On today’s date in 1970, police returned the Grey Cup to Canadian Football League (CFL) headquarters after it was recovered from a Toronto hotel locker room — information received from an anonymous tipper.
In 2012, the Royal Canadian Mint (RCM) featured the Grey Cup on a Proof Fine silver dollar, marking the 100th anniversary of the championship game.
“The Royal Canadian Mint’s latest circulation one-dollar coin offers a unique opportunity to celebrate the 100th Grey Cup and one of Canada’s most exciting annual sporting events,” said Ian Bennett, former president and CEO of the RCM. “Each of the five million 100th Grey Cup circulation coins will be a permanent tribute to the lasting legacy of professional football in Canada.”
Designed by Bensimon Byrne, the dollar features a stylized image of the Grey Cup trophy against a detail from the engraved text on its face. Embossed against this background is the number “100” in celebration of the 100th Grey Cup game, the words “Grey Cup/Coupe Grey”, the face value “CANADA DOLLAR” and the year “2012”.
“This beautiful new one dollar coin is a shining tribute to the Grey Cup’s iconic place in the history, culture and future of Canada,” said CFL commissioner Mark Cohon.
Forty-five years ago, however, the Grey Cup was nowhere to be found.
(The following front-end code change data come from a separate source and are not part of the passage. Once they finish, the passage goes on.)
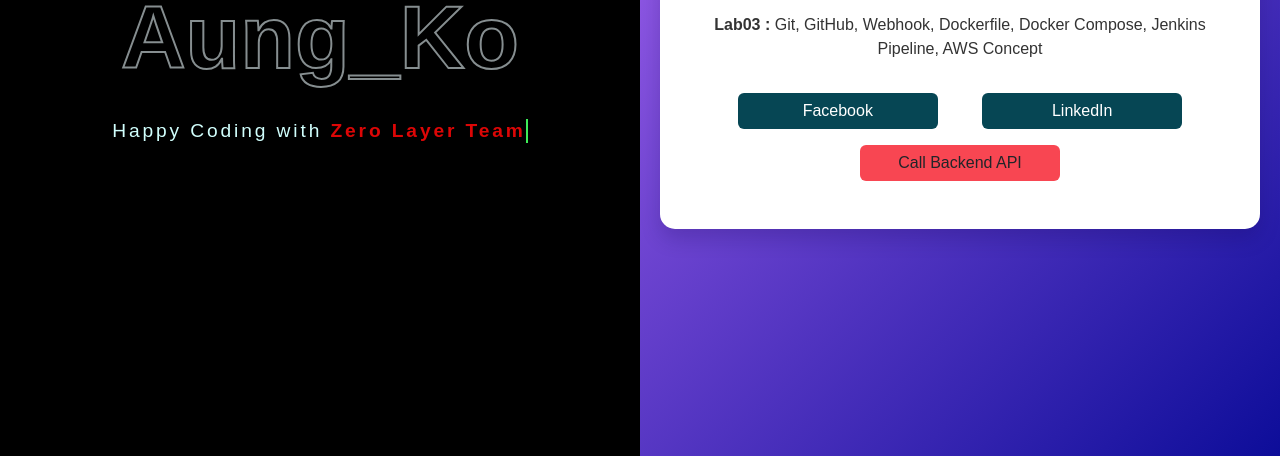
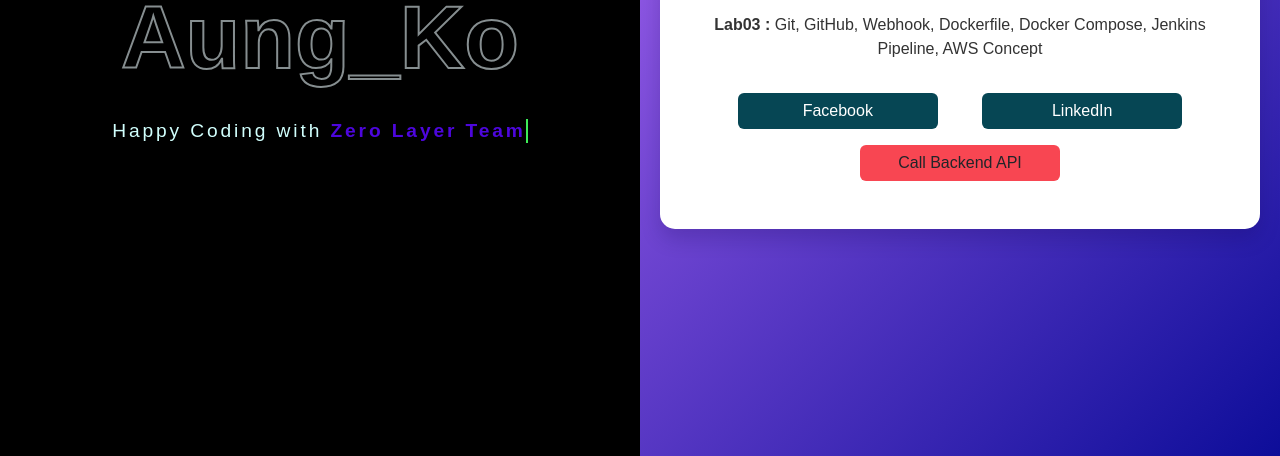
Before and after one commit to koakko/1r2d, a plain HTML site: page frontend/index.html in a window 1280 px wide. Shown: the part 344-800 px from the top of the page. Drawn offline with nearby package versions, Linux system fonts and the light colour scheme.

Commit message:
test commit

```diff
--- a/frontend/index.html
+++ b/frontend/index.html
@@ -80,7 +80,7 @@
 
         .zerolayer {
             font-weight: bold;
-            color: rgb(220, 6, 6);
+            color: rgb(77, 6, 220);
         }
 
         .hover-gradient { stroke: url(#gradient); }
```
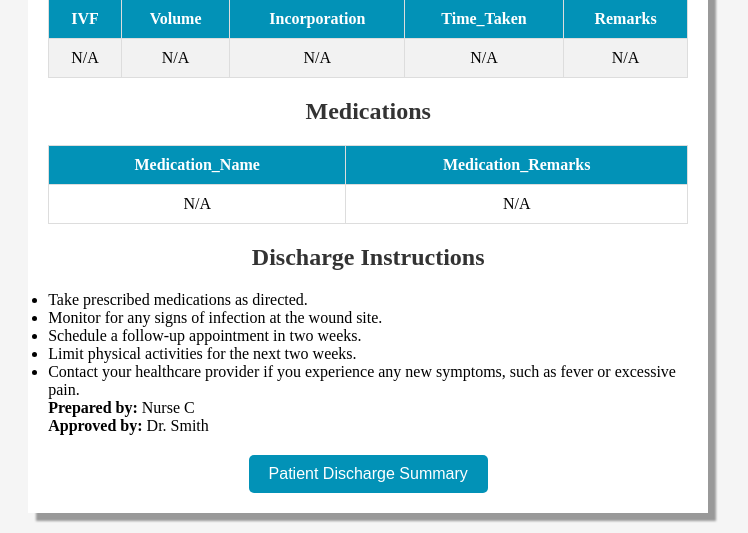
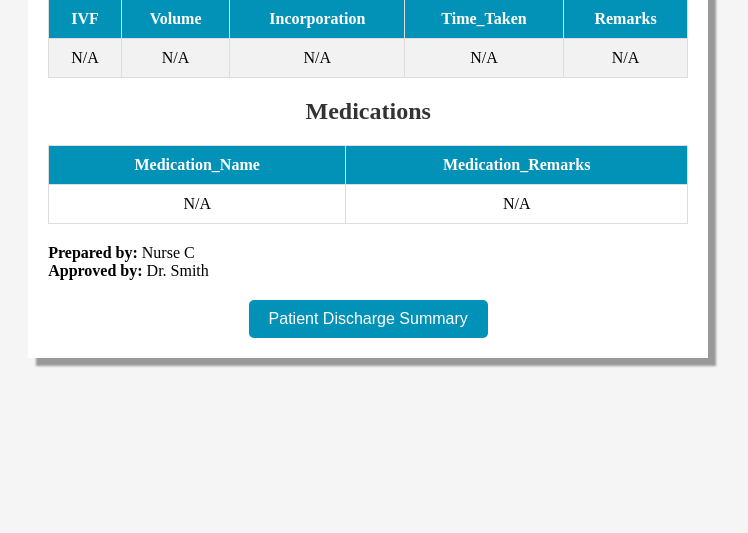
Before and after one commit to bcharles4/sia102_4a_grp4, a Django app: page /dischargeSummary/admin/ in a window 1280 px wide. Shown: the part 992-1525 px from the top of the page, without its empty margins (412-1160 px from the left). After the commit the page ends 1359 px from the top, so only its background shows below. Run offline with Django 5.2, Linux system fonts and the light colour scheme; some libraries are stand-ins or nearby versions.

Commit message:
Update dischargeSummary.html

```diff
--- a/DocuCare-Integrated_System-Django/SIA102/SIA102/templates/SIA102/dischargeSummary.html
+++ b/DocuCare-Integrated_System-Django/SIA102/SIA102/templates/SIA102/dischargeSummary.html
@@ -175,19 +175,6 @@
             </table>
         </div>
 
-        <!-- Discharge Instructions Section -->
-        <div class="section">
-            <h2>Discharge Instructions</h2>
-            <ul>
-                <li>Take prescribed medications as directed.</li>
-                <li>Monitor for any signs of infection at the wound site.</li>
-                <li>Schedule a follow-up appointment in two weeks.</li>
-                <li>Limit physical activities for the next two weeks.</li>
-                <li>Contact your healthcare provider if you experience any new symptoms, such as fever or excessive
-                    pain.</li>
-            </ul>
-        </div>
-
         <!-- Footer -->
         <div class="section">
             <p><strong>Prepared by:</strong> Nurse C</p>
```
On the night of December 20, 1969, someone broke into the Lansdowne Park offices of the Ottawa Rough Riders, who had recently won the championship, and stole the Grey Cup from a display case. Oddly enough, the thieves were all but ignored. League officials worried only about its sentimental value, promising a replica in time for the next Grey Cup game, while police just hoped it was a prank and that the pranksters would eventually turn the trophy in.
On Feb. 16, 1970, the Metro Toronto Police received an anonymous tip about a key inside a phone booth at Parliament and Dundas and a locker at the Royal York Hotel, where the Grey Cup was being held. The trophy was retrieved, but the pranksters were never caught.